Although Chilean-Bolivian relations have returned to normal, the existence in Peru of a politically and sociologically like-minded government - the indigenism of the Andes unites Pedro Castillo and Luis Arce - has accentuated Bolivia's desire to further explore alternative routes, especially to the Peruvian port of Ilo. In addition, there is a public-private partnership between the government and the private sector to develop the docks that give access to the Paraguay-Paraná waterway, which reaches the Atlantic via the Río de la Plata.
In 2018, Bolivia exported a total of 5,140,467 tonnes of goods (excluding hydrocarbons transported by pipeline). Of this volume, the flow of Bolivian cargo through ports in Chile - first Arica and then Antofagasta, both in the north of the country - was 3,825,222 tonnes (74.4%), and 383.383,716 tonnes (7.4 per cent) was shipped to Peruvian ports - basically Ilo and Matarani, in southern Peru; the rest went to the Atlantic agreement according to figures compiled by the Bolivian authorities in the latest report of the Administration of Port Services-Bolivia (ASP-B).
In 2019, of total exports of 5,590,761 tonnes, 3,732,130 were transported through Chilean ports (66.7%) and 605,185 through Peruvian ports (10.8%). Between 2018 and 2019, the flow through Peruvian ports increased by 57.7%.
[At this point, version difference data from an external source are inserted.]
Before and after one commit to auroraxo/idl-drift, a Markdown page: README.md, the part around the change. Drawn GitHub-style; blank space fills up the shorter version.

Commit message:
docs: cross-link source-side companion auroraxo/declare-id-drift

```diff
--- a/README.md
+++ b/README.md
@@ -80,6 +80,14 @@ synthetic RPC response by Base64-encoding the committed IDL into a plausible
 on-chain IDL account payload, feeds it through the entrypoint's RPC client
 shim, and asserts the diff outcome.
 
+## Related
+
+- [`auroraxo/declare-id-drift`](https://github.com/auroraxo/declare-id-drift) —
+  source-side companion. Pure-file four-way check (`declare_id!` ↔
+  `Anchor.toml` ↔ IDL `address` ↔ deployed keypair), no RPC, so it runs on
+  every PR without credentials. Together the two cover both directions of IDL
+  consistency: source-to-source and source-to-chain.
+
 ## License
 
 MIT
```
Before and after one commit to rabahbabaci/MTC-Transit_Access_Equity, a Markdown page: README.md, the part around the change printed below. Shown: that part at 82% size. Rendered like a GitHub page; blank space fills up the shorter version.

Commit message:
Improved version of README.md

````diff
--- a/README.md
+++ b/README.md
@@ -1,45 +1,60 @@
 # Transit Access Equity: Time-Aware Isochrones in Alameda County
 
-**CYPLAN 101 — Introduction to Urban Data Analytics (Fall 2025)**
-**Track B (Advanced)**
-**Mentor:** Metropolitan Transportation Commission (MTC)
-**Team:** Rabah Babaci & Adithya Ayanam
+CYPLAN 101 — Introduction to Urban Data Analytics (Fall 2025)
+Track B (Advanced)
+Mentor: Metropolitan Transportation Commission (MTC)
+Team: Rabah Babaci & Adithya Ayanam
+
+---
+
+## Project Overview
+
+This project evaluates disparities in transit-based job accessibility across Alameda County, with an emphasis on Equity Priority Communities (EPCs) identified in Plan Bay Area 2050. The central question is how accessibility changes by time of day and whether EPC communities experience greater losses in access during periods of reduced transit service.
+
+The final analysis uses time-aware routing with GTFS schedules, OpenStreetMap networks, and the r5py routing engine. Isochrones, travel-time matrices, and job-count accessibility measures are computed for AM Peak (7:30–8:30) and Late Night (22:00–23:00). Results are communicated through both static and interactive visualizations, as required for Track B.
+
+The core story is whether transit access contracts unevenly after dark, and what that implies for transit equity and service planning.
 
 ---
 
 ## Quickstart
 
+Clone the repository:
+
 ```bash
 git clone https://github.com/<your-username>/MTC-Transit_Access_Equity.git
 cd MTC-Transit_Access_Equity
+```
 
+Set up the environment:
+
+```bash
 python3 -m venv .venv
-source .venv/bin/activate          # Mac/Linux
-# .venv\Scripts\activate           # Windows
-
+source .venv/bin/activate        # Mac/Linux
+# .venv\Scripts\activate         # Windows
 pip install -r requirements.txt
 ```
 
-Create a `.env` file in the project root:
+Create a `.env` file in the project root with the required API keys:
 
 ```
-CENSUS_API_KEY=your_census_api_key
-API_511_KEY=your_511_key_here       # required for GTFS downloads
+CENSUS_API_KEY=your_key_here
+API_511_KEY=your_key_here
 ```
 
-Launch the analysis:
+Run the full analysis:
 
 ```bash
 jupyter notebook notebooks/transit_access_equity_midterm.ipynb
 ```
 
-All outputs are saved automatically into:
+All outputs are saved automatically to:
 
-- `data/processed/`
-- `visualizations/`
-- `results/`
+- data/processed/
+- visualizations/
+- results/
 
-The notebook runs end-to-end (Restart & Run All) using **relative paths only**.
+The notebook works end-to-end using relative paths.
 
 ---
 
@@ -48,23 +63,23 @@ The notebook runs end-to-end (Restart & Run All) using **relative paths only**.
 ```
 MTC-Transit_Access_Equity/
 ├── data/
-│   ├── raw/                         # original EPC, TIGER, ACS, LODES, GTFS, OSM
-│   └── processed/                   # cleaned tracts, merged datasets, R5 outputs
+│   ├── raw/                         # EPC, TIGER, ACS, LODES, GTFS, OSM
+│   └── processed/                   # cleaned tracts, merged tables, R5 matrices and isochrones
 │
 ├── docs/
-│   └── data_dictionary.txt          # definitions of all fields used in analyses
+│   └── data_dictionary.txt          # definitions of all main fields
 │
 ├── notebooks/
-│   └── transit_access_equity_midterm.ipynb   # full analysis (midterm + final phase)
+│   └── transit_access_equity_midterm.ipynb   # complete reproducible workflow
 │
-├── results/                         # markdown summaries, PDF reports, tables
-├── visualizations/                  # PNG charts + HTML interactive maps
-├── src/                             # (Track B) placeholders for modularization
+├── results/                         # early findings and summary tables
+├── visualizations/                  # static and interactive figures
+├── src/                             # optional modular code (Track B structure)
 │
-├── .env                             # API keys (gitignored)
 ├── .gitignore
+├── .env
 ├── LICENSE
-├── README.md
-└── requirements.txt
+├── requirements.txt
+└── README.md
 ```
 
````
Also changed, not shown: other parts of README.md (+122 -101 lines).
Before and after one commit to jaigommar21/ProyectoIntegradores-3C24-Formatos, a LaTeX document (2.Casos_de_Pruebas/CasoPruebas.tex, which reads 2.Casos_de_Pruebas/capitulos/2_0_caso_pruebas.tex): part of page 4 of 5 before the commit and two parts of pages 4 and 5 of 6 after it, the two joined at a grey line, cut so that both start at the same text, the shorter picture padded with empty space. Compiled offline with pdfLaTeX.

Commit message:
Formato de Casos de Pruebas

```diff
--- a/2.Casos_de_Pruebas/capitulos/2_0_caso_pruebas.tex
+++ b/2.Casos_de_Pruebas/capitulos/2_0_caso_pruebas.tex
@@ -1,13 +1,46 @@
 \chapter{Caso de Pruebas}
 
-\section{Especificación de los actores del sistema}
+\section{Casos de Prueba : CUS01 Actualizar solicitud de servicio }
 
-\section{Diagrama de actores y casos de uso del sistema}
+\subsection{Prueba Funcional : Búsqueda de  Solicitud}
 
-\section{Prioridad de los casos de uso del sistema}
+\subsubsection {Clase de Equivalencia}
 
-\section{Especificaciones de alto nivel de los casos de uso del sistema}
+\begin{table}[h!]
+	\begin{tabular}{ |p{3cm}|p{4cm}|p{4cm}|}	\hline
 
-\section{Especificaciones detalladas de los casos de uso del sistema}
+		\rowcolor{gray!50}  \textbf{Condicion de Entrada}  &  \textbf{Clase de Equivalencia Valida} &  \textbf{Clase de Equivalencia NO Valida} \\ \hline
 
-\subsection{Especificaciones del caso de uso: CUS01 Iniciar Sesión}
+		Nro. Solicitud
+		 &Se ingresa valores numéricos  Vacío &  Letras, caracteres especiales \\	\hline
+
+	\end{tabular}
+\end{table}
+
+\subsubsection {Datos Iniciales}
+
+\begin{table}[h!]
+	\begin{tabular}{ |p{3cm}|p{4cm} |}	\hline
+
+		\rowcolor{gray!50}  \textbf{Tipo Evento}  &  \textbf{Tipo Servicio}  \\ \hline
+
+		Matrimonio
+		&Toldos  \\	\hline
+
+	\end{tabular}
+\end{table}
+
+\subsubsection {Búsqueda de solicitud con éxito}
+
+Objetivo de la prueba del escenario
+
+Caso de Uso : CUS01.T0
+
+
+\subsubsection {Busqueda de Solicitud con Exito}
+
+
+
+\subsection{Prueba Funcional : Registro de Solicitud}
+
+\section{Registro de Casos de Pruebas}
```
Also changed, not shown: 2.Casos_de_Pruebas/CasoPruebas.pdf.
high school In 2020, due to the confinements of the Covid-19 pandemic, world trade traffic decreased and Bolivian exports dropped to 4.57 million tonnes: the decline affected transit through Chile the most, which fell to 2.9 million tonnes (63.4% of total exports), while that through Peru remained at 0.6 million (13.3%), according to the Bolivian Foreign Trade Agency (IBCE) on its bulletin transport and logistics website. IBCE bulletins show that almost all Bolivian exports are exported by sea, although the journey to shipment involves various means of transport.